Nearly the last day in Galveston

Yesterday we took the ferry over to Bolivar Island.

Reminded me of the last time I took a ferry from mainland Mexico to Baja, a large, hulking ferry that listed to one side all the way across the Sea of Cortez. I felt transported back to the 1930's in our tiny cabin with quaint fixtures, in case we wanted to rest. The bunkbeds had these canvas curtains one could draw closed for privacy. Back then, we were eager to see whales wintering over.

The free ferry from Galveston to Bolivar Island was a model of tiny efficiency as we crossed this busy port's lane of barges and tugboats, followed by black-headed seagulls sparring for bread tossed by seasoned travellers. We were going birding.

And birds we did see. At first, just lots of seagulls, big ones all along the beach, with a few sandpipers skittering along the sand. But later, a little off the main road and very near the ferry in a rocky, oysterbed of a wetland, we saw white egrets, oystercatchers, brown pelicans, and a great blue heron or two. 

Then we spotted a roseate spoonbill working his way along the reeds on the far shore, his bill in constant motion. I don't think I knew how hard birds had to work to eat. 

Roseate Spoonbill, Bolivar Island (February 2015)
Not bad for nearly the last day. This morning, packing looms, with the usual frenzy of printing out boarding passes, for tomorrow we return home, rested, with new pictures to share and fond memories of Galveston. I will remember for a long time the sight of this beautiful pink bird lifting up to flight.

Saturday, February 21, 2015

Walking around Galveston's Historic District

Yesterday, we walked our feet off after quite an exciting bus ride up to the Pleasure Pier on 25th Street and Seawall where we peeked through the gates at the rides (closed for the day).

Pleasure Pier, Galveston (Camp 2015)
We walked to the ShyKatz Deli for lunch (a most delicious vegetable soup), and then over to the Mosquito Cafe (to check it out for dinner later). We found the highwater mark for Hurricane Ike inside the Mosquito Cafe. 

Across the street at their Pattycake Bakery, we discovered the most amazing "knock knock" cupcake -- a rich chocolate cake filled with whipped cream, fudge, and then rolled in crushed Oreo cookies. Amazing!

Then over to the Bishop's Palace to browse the architecture, classic stained glass windows and chapel in this sturdy Victorian mansion, built in 1892, which was one of a very few houses that remained standing after the tragic hurricane of 1900 which took thousands of lives.

Bishop's Palace build 1892
Bishop's Palace still standing
post Hurricane, 1900
In fact, one of the pleasures of walking through this East End historic district is imagining life from long ago and admiring these beautiful Victorian houses, each with distinctive decorations and gardens.

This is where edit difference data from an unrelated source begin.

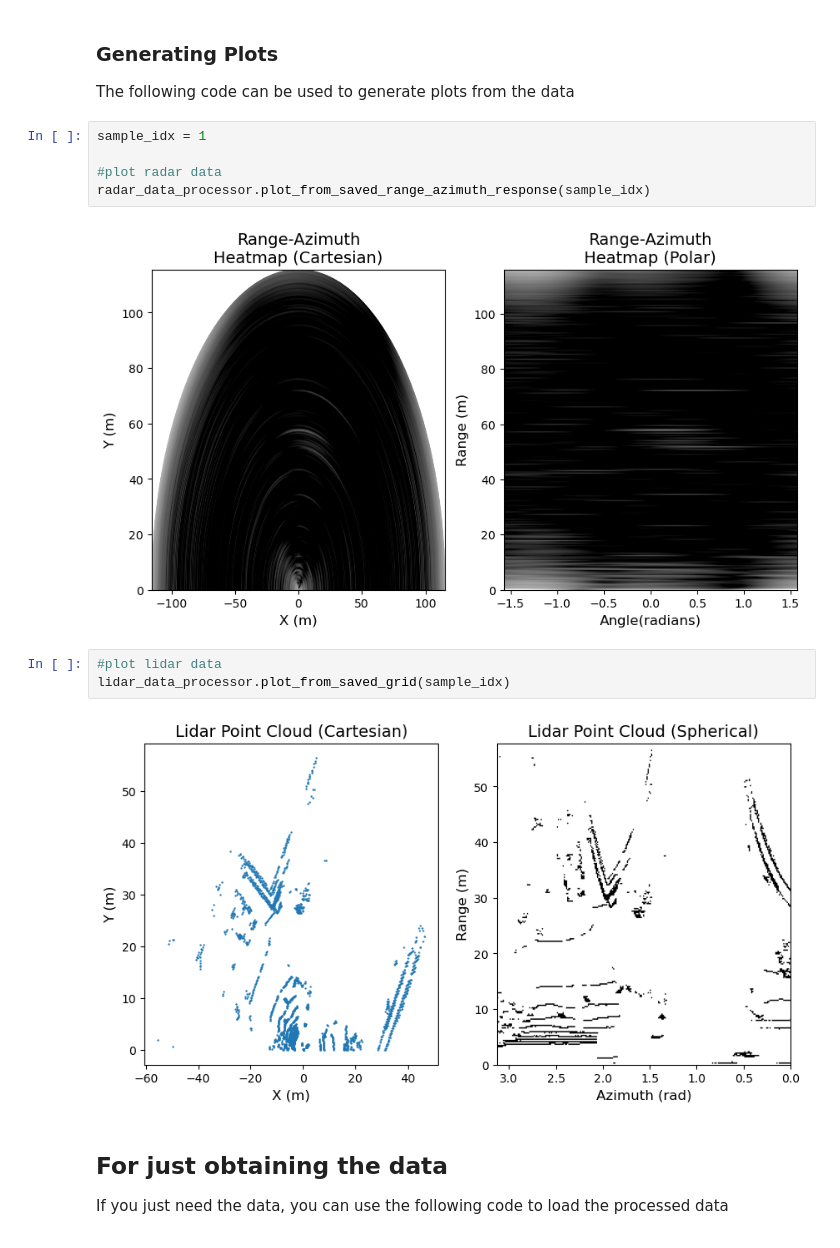
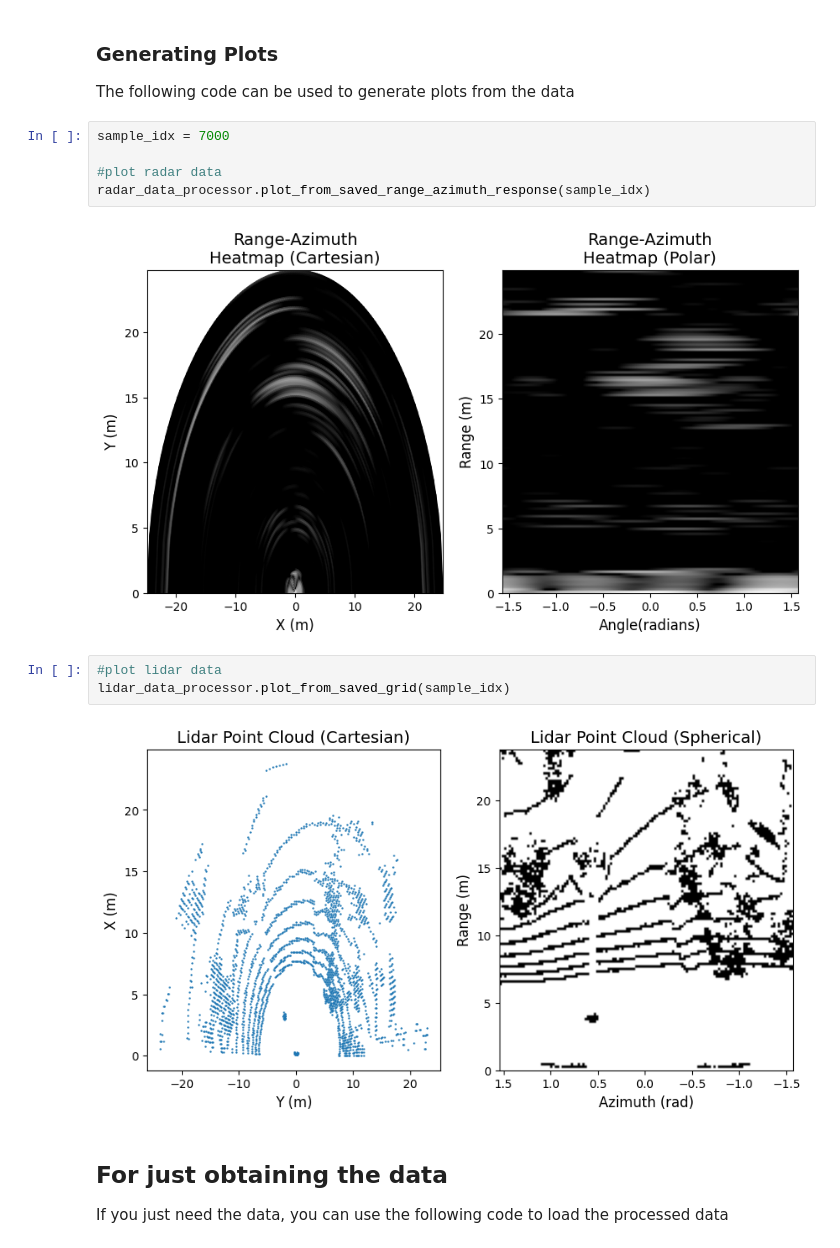
Before and after one commit to cpsl-research/radar-dev, a Jupyter notebook: datasets/Deepsense_6G/access_dataset.ipynb, the cells around one changed output. Drawn from its saved outputs; the diff is of its cells as text.

```diff
--- a/datasets/Deepsense_6G/access_dataset.ipynb
+++ b/datasets/Deepsense_6G/access_dataset.ipynb
@@ -95,17 +106,17 @@ lidar_spherical_pointcloud = lidar_data_processor.load_grid_from_file(sample_idx
 ### Generating Plots
 The following code can be used to generate plots from the data
 # %%
-sample_idx = 1
+sample_idx = 7000
 
 #plot radar data
 radar_data_processor.plot_from_saved_range_azimuth_response(sample_idx)
 # %% [output]
-[figure, old version]
+[figure, new version]
 # %%
 #plot lidar data
 lidar_data_processor.plot_from_saved_grid(sample_idx)
 # %% [output]
-[figure, old version]
+[figure, new version]
 # %% [markdown]
 ## For just obtaining the data
 If you just need the data, you can use the following code to load the processed data
```
Also changed, not shown: parts of 5 cells of this notebook, 5 other files.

For more information about the Bishop's Palace, go HERE.
Read more about the hurricane of 1900 HERE and Hurricane Ike HERE.

Monday, February 09, 2015

Monday in Galveston . . .

Today we went to lunch at the Tortuga, a sprawling Mexican restaurant, right on Seawall Boulevard, just about a block from our tiny condo. 

Someone else cooked! A delicious avocado stuffed with shrimp, fish, broiled vegetables with three kinds of salsa met our appetite delightfully. Even at 1pm, we hit happy hour! A nice draft beer with lime for 99c topped the meal. The music in the background? Cajun style to mark that blend of Spanish and French culture reflected also in the Mardi Gras parades this past weekend and next.

After a brief trip to Kroger's for supplies (carried home in a daypack), we lounged by the pool for a while and then upstairs home again, a quiet day in what seems a little like paradise.

Tortuga Restaurant from the Bay 
Photo by on Flickr
Today's temperature 79 degrees
For inquiring minds, yes, the writing is coming along just fine, the temperature today really was close to 79, and we wish you all could be here!